‘Bottom Wipers’ Reveal Secrets of China’s Silk Road

bottom wipes

Photograph: Hui-Yuan Yeh/ Journal of Archaeological Science: Reports.

It wasn’t just merchandise that was hauled along ancient China’s ‘Silk Road’: Recently discovered ‘bottom wipers’ – bamboo sticks with grimy fabric and more ‘earthy’ remains on them – revealed that both disease and animal species were inadvertently transported by traveling traders.

The sticks, found in a 2,000-year-old latrine, provided the first solid evidence that various species of parasites made the trip along the road, spreading disease from east to west, according to a recent article in The Guardian.

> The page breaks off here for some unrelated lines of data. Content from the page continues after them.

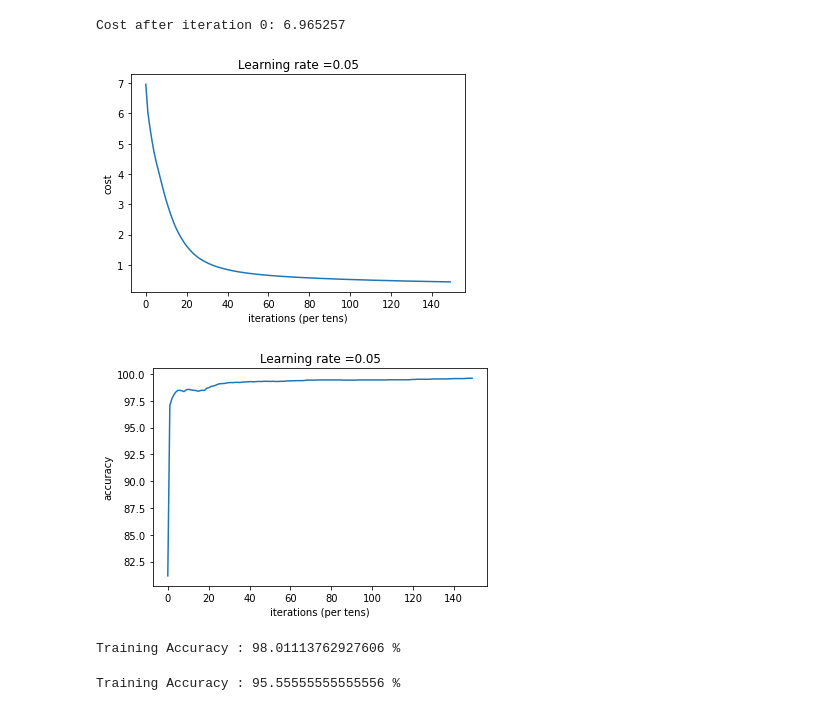
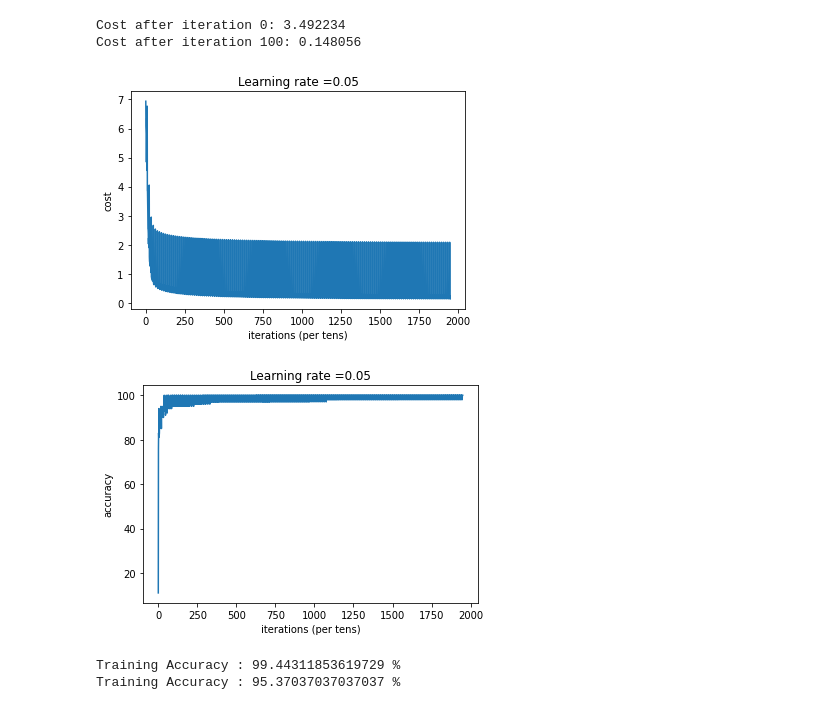
Before and after one commit to shivamjadhav-alfa/Deep_neural_network, a Jupyter notebook: DigitClassifier.ipynb, the cells around one changed output. Saved outputs shown, nothing was run; the diff lists cells and outputs as text; code cells hidden in the pictures.

```diff
--- a/DigitClassifier.ipynb
+++ b/DigitClassifier.ipynb
@@ -251,17 +256,16 @@ for i in range(y_test.shape[1]):
 # %%
 n_x=X_train.shape[0]
 layers_dims=[n_x,10]
-ob=Deep_Neural_Network(layers_dims,0.05,150,True,lamda=0.1,optimizer="Adam")
+ob=Deep_Neural_Network(layers_dims,0.05,150,True,lamda=0.1,optimizer="adam",batchSize=100)
 ob.fit(X_train,Y_train_)
 # %% [output]
-Cost after iteration 0: 6.965257
+Cost after iteration 0: 3.492234
+Cost after iteration 100: 0.148056
-[figure, old version]
+[figure, new version]
-[figure, old version]
+[figure, new version]
 # %%
 b=ob.predict(X_train,y_train)
+bb=ob.predict(X_test,y_test)
 # %% [output]
-Training Accuracy : 98.01113762927606 %
+Training Accuracy : 99.44311853619729 %
+Training Accuracy : 95.37037037037037 %
-# %%
-bb=ob.predict(X_test,y_test)
-# %% [output]
-Training Accuracy : 95.55555555555556 %
```
Also changed, not shown: parts of 2 cells of this notebook.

Originally published in Journal of Archaeological Science: Reports (paywall), the report by Hui-Yuan Yeh, a researcher at Cambridge University, and several colleagues, notes that one of the parasites, found in feces stuck to the cloth on some sticks, was associated with the Chinese liver fluke. Because it needs marshy conditions to complete its life cycle, that 1 cm (.39 in) long parasite could not have come from the desert area around the ancient Xuanquanzhi relay station, the site of the excavated latrine.

In fact, the Guardian article said, “The Chinese liver fluke originated thousands of miles away from the arid Tamrin Basin, an area including the Taklamakan Desert – one of the harshest on earth, dubbed “the desert of death” by the Chinese. Two thousand years ago the parasite’s unfortunate host would have been a very unhappy traveler, producing symptoms including fever, griping pain, diarrhea and jaundice.

The Chinese liver fluke, which also has been associated with some kinds of cancer, presently is being studied as having potentially being useful in healing chronic wounds such as diabetic ulcers.

The Guardian noted that relay stations at oasis towns, where travelers could rest and buy food, were crucial for any traders on the Silk Road hoping to survive the desert crossing. The bone dry conditions at these sites have preserved a wealth of organic remains for archaeologists, the article said.

The large Xuanquanzhi station was excavated just over 20 years ago. It has been dated to the Han dynasty, and was in use between 111BC to 109 AD. The most celebrated finds from the site are fragments of letters and other documents – including some written on silk.

But the ‘bottom wipe’ sticks will undoubtedly prove to be among its most interesting revelations.